A Study on the Ethnobotany of Seediq Atayal in Nantou
Thesis, Graduate Institute of
Horticulture, National Taiwan University.
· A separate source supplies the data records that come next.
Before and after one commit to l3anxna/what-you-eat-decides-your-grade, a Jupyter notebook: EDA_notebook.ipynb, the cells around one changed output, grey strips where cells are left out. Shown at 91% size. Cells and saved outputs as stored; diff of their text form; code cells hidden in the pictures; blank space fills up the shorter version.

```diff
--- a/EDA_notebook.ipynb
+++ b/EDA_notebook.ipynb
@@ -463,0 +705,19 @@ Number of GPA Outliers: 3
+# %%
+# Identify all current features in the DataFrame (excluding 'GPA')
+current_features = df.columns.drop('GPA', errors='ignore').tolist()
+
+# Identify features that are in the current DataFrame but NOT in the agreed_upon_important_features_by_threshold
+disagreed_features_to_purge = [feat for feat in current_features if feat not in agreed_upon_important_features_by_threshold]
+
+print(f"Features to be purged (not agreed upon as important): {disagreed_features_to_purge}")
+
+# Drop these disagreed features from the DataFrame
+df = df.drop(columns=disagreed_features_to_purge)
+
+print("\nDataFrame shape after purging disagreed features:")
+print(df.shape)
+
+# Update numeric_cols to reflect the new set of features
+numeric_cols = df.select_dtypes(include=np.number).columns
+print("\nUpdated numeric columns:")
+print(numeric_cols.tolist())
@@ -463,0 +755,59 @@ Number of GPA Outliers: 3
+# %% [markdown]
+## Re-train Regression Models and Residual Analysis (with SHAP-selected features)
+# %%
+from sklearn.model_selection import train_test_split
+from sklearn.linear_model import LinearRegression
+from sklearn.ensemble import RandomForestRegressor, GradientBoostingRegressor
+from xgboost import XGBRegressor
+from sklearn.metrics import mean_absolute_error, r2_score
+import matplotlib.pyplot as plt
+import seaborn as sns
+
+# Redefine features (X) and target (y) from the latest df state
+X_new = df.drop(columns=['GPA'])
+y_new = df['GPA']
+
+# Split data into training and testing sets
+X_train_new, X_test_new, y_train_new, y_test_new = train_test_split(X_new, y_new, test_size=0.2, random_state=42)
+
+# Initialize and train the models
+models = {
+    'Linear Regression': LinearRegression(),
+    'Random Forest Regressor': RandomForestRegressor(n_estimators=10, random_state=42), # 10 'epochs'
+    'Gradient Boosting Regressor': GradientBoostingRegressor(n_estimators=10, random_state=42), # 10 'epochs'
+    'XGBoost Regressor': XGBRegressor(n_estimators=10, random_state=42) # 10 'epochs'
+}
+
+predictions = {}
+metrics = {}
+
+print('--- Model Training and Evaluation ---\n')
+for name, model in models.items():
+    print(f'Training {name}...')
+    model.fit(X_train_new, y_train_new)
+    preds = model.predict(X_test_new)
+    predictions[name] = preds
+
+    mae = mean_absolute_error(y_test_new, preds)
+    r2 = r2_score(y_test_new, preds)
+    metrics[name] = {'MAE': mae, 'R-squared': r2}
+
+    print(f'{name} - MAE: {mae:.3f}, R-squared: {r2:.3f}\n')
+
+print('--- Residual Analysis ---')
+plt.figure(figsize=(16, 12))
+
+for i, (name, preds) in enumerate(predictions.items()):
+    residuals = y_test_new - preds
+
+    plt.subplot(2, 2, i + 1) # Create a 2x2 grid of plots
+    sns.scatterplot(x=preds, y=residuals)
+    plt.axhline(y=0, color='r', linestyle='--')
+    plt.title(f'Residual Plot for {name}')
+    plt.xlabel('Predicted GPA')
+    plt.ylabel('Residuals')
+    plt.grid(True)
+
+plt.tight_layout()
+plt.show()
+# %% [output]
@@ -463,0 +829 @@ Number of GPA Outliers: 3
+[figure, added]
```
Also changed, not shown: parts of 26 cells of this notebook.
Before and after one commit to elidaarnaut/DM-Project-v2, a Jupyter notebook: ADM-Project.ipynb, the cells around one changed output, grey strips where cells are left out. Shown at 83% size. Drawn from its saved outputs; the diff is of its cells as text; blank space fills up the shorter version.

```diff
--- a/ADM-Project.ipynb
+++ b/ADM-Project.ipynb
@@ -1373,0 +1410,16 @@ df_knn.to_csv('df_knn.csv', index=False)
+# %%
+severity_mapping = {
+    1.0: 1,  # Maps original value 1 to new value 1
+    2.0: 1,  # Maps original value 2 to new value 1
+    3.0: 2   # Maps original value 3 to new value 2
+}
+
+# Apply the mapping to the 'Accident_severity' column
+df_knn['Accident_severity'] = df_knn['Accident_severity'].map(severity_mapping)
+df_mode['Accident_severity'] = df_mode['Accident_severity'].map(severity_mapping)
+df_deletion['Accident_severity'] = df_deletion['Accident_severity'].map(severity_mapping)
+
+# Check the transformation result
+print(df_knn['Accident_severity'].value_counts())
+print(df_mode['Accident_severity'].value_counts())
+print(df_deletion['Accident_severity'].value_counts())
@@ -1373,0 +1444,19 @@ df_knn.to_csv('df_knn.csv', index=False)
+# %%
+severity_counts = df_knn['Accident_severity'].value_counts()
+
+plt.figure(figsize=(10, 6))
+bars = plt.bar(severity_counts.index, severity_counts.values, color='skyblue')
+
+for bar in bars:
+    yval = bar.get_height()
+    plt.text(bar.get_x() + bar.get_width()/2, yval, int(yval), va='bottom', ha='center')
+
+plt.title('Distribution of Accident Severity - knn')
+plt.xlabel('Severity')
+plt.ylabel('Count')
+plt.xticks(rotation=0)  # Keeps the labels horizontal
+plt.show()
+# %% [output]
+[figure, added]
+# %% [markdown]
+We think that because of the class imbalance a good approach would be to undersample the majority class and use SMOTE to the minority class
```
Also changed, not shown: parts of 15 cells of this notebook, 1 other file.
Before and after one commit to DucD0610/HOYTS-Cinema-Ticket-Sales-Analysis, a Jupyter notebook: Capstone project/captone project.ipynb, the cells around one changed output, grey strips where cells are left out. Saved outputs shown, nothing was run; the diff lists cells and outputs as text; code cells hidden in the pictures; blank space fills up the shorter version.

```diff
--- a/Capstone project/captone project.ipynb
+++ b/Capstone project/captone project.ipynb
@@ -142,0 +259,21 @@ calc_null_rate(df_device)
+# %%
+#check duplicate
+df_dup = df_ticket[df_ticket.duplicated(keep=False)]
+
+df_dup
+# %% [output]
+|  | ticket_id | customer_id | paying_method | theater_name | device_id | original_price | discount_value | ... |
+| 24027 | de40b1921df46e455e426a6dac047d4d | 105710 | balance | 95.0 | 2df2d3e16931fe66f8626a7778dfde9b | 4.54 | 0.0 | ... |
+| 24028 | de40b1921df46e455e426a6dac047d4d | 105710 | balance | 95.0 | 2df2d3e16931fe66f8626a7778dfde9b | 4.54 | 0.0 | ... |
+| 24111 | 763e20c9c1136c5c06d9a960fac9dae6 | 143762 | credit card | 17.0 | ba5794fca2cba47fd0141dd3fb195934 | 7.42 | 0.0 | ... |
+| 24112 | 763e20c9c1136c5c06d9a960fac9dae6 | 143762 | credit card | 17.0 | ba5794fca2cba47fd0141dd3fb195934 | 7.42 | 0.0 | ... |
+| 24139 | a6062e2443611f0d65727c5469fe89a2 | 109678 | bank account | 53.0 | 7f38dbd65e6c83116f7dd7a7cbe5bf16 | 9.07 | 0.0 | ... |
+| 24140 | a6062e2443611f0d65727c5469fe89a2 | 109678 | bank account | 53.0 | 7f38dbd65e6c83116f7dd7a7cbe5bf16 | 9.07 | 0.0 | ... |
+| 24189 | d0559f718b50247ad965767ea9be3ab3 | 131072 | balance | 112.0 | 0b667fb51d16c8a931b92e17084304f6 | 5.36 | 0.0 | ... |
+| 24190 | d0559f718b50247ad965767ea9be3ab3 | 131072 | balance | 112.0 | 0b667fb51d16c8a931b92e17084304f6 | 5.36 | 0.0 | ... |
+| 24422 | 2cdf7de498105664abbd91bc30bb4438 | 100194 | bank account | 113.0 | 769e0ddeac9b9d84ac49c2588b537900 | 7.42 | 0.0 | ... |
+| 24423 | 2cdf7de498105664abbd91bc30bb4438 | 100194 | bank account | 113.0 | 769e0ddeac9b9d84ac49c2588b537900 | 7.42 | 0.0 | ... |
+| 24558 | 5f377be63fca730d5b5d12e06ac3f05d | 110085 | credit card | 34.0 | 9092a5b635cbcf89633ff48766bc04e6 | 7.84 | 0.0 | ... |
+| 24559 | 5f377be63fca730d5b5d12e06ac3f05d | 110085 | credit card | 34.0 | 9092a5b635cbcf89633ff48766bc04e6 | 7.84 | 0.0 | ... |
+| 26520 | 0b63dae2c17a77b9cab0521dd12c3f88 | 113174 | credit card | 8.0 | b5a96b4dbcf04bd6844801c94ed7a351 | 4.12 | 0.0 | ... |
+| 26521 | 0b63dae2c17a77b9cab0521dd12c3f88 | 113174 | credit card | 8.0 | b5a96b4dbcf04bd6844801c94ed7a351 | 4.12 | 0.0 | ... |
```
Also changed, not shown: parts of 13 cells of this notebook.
In order to conserve and extend the wisdom of aborigines in using plants I investigated plants associated with the life and culture of Seediq Atayal tribe in Renai of Nantou county. Through 30 times of field inventories and interviews between July 2000 and February 2003, 4785 plant specimens, including 151 families and 1074 species, were collected and prepared. Among the collections 114 families and 443 species of plants were intimately related to the life and culture of this tribe. As to the category of use, plants were predominantly used for food and also used for hunting, architectural utensil, living utensil, medicine, agricultural material, weaving material, exchange, toy, fuel, ceremony, and musical instrument although in decreasing importance. Plants of Compositae, Gramineae and Rosaceae were more frequently utilized than those of other families. As to the diversity of use-category, 58.5% of the useful plants had only one kind and the others had more than one kind of use-category. Alnus formosana, Quercus variabilis, Eriobotrya deflexa, Pueraria montana and Styrax formosana had the highest diversity in use-category and each species had six types of uses. As to the diversity of use-item, 50.1% of the useful plants had only single kind and the others had more than one kind of use-item. Zelkova serrata had the highest diversity in use-item. There were 896 species of plants which could be called and recorded in languages of Seediq Atayal and 787 species in dialect of Towda, 616 in Truku, and 487 in Tgdaya. Seediq people identify or recognize plants by their traits, growing environment and utilized parts. Possible means of conservation and sustainable use of these plant resources are discussed.